Einstein’s famous thought experiments were all in his mind, as current theories of how the universe works are in the minds of modern cosmologists, astrophysicists, and astrobiologists. I can’t understand taking on the universe with an incomplete grasp of the primary tool I use to observe its features. Talk about carts before horses, that strikes me as insane, employing a mind you don’t understand to probe the biggest mystery of all. The blind leading the blind. Trapped in worlds of conjecture and opinion.

All going back to the families we were raised in, to our primal engagements, and the lifelong habits we build around them. To the situations we found ourselves in early on and tried to understand. And to explain, often mainly to ourselves. The very selves we have to understand in getting beyond our limitations to a true appreciation of our place in the cosmos.

The development of our minds begins in our families where we catch on to the trick of linking perception to judgment to acting on purpose, then extending our reach into nature, culture community, and back to us in our families. Taking full responsibility for such loops of engagement, we can begin to understand features of the universe beyond our true grasp.

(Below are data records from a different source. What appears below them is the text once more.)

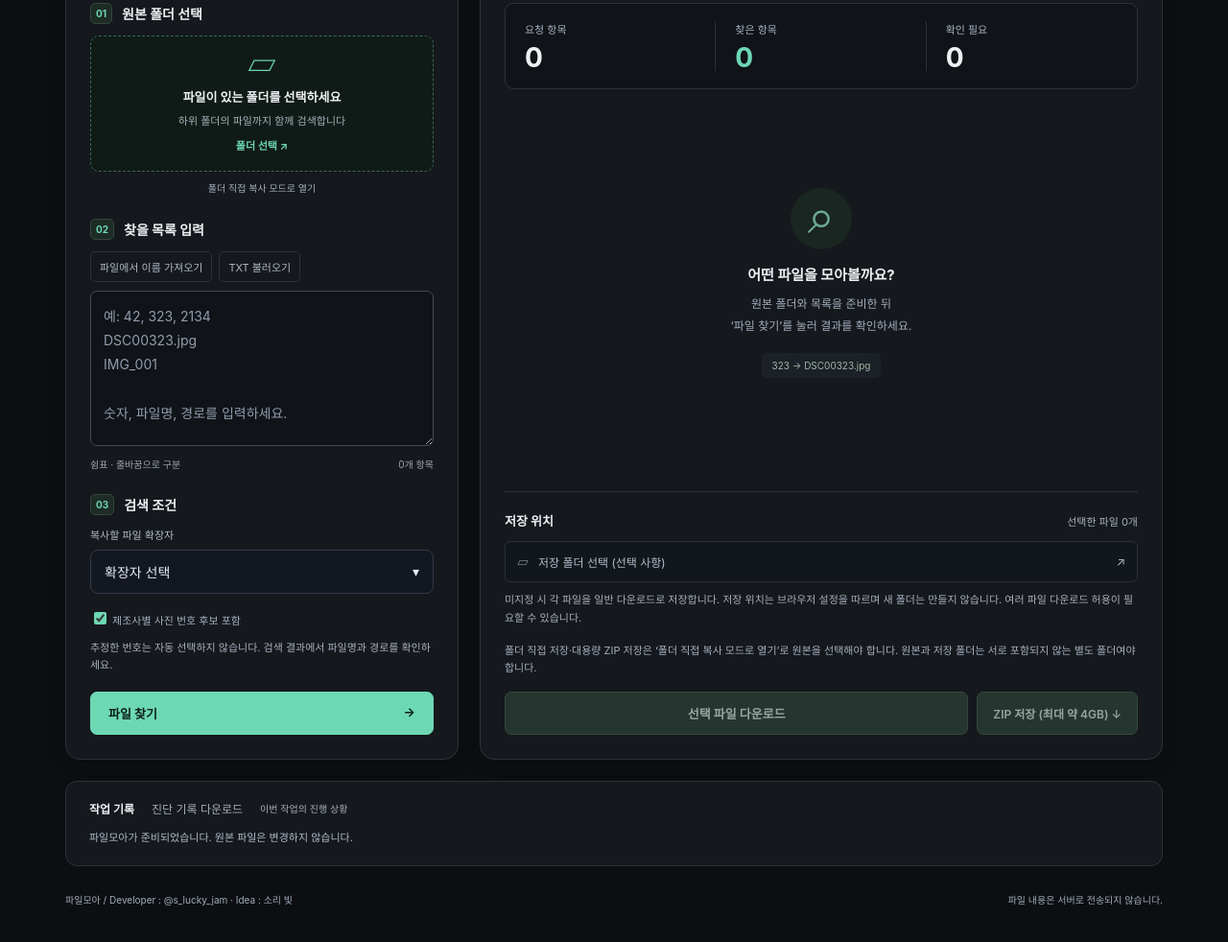
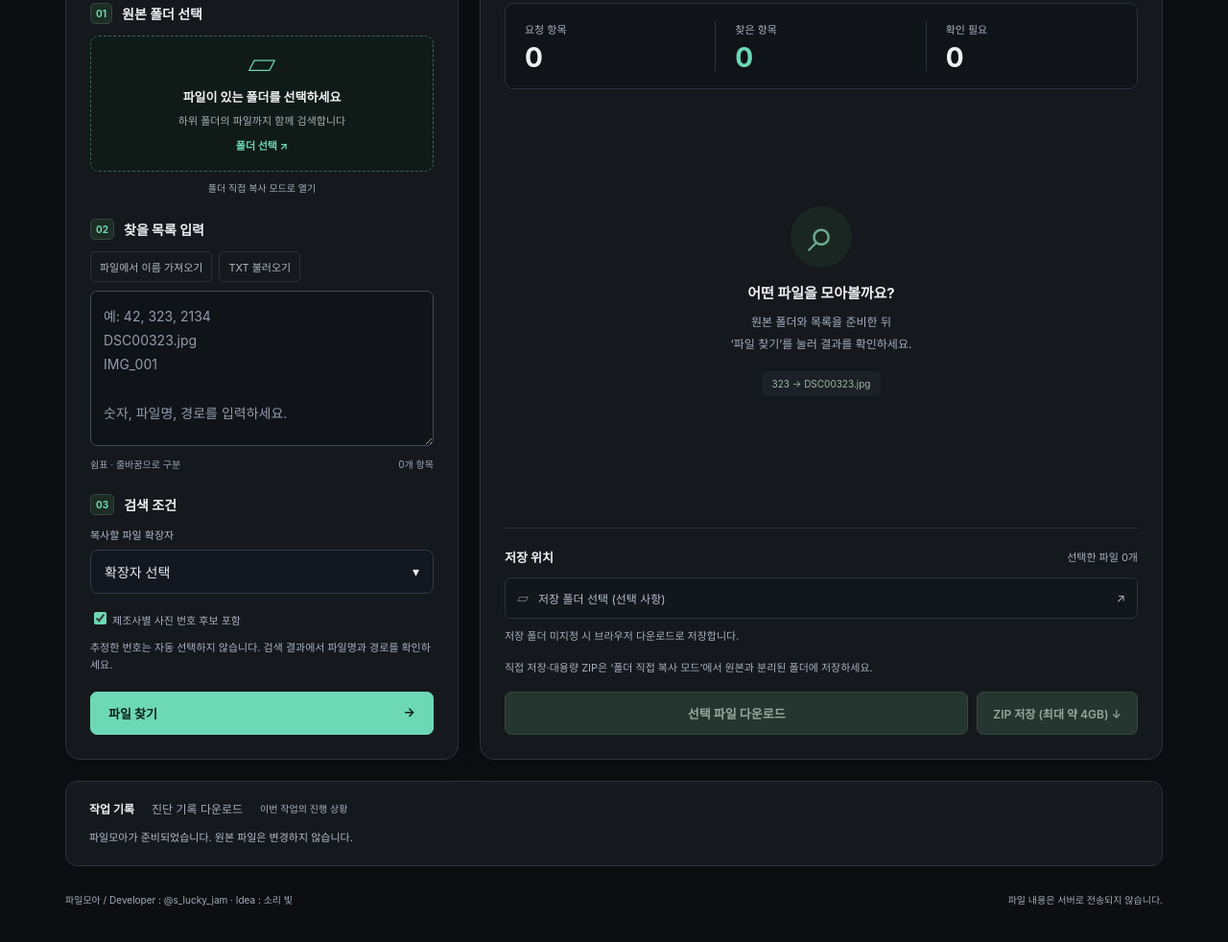
Before and after one commit to lucky2449/selective-file-copier, a website: page docs/index.html in a window 1280 px wide. Shown: the part 344-1326 px from the top of the page at 96% size. Drawn offline with Linux system fonts and the light colour scheme.

Commit message:
Shorten save location guidance

```diff
--- a/docs/app.mjs
+++ b/docs/app.mjs
@@ -114,7 +114,7 @@ function refreshSaveOptions() {
   $("destination-reset").disabled = state.busy;
   $("save-hint").textContent = state.dest
     ? "선택한 저장 폴더 안에 새 결과 폴더를 만들어 복사합니다. 원본 파일은 변경하지 않습니다."
-    : "미지정 시 각 파일을 일반 다운로드로 저장합니다. 저장 위치는 브라우저 설정을 따르며 새 폴더는 만들지 않습니다. 여러 파일 다운로드 허용이 필요할 수 있습니다.";
+    : "저장 폴더 미지정 시 브라우저 다운로드로 저장합니다.";
 }
 function outputFiles() {
   const files = selectedFiles(state.rows);
--- a/docs/index.html
+++ b/docs/index.html
@@ -28,7 +28,7 @@
     <meta name="twitter:image:alt" content="파일모아 — 필요한 파일만, 한 번에 모으세요. 숫자·파일명으로 검색하고 간편하게 저장." />
     <title>파일모아 — 필요한 파일만, 간편하게</title>
     <link rel="stylesheet" href="./style.css?v=neutral-summary-1" />
-    <script type="module" src="./app.mjs?v=safety-notice-1"></script>
+    <script type="module" src="./app.mjs?v=short-save-hint-1"></script>
   </head>
   <body>
     <header>
@@ -176,11 +176,9 @@
               일반 다운로드 사용
             </button>
             <p id="save-hint" class="hint">
-              미지정 시 각 파일을 일반 다운로드로 저장합니다. 저장 위치는
-              브라우저 설정을 따르며 새 폴더는 만들지 않습니다. 여러 파일
-              다운로드 허용이 필요할 수 있습니다.
+              저장 폴더 미지정 시 브라우저 다운로드로 저장합니다.
             </p>
-            <p class="hint">폴더 직접 저장·대용량 ZIP 저장은 ‘폴더 직접 복사 모드로 열기’로 원본을 선택해야 합니다. 원본과 저장 폴더는 서로 포함되지 않는 별도 폴더여야 합니다.</p>
+            <p class="hint">직접 저장·대용량 ZIP은 ‘폴더 직접 복사 모드’에서 원본과 분리된 폴더에 저장하세요.</p>
             <p id="copy-output" class="hint" hidden></p>
             <div class="save-actions">
               <button id="copy" class="primary" disabled>
```
Also changed, not shown: sites/filecopier-web/tests/app-directory.test.mjs (+1 -1 lines), sites/filecopier-web/dist/app.mjs, sites/filecopier-web/dist/index.html.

This post concludes my series not only on family engagements, but engagements with nature, culture, and community as well. I now switch to considering three examples of engagements that distinguish us as a people: our engagements with baseball as our national pastime, Roget’s Thesaurus as a reference on every writer’s bookshelf, and with the stars which serve as a luminous slate for projecting our deepest needs into the mystery of the night sky.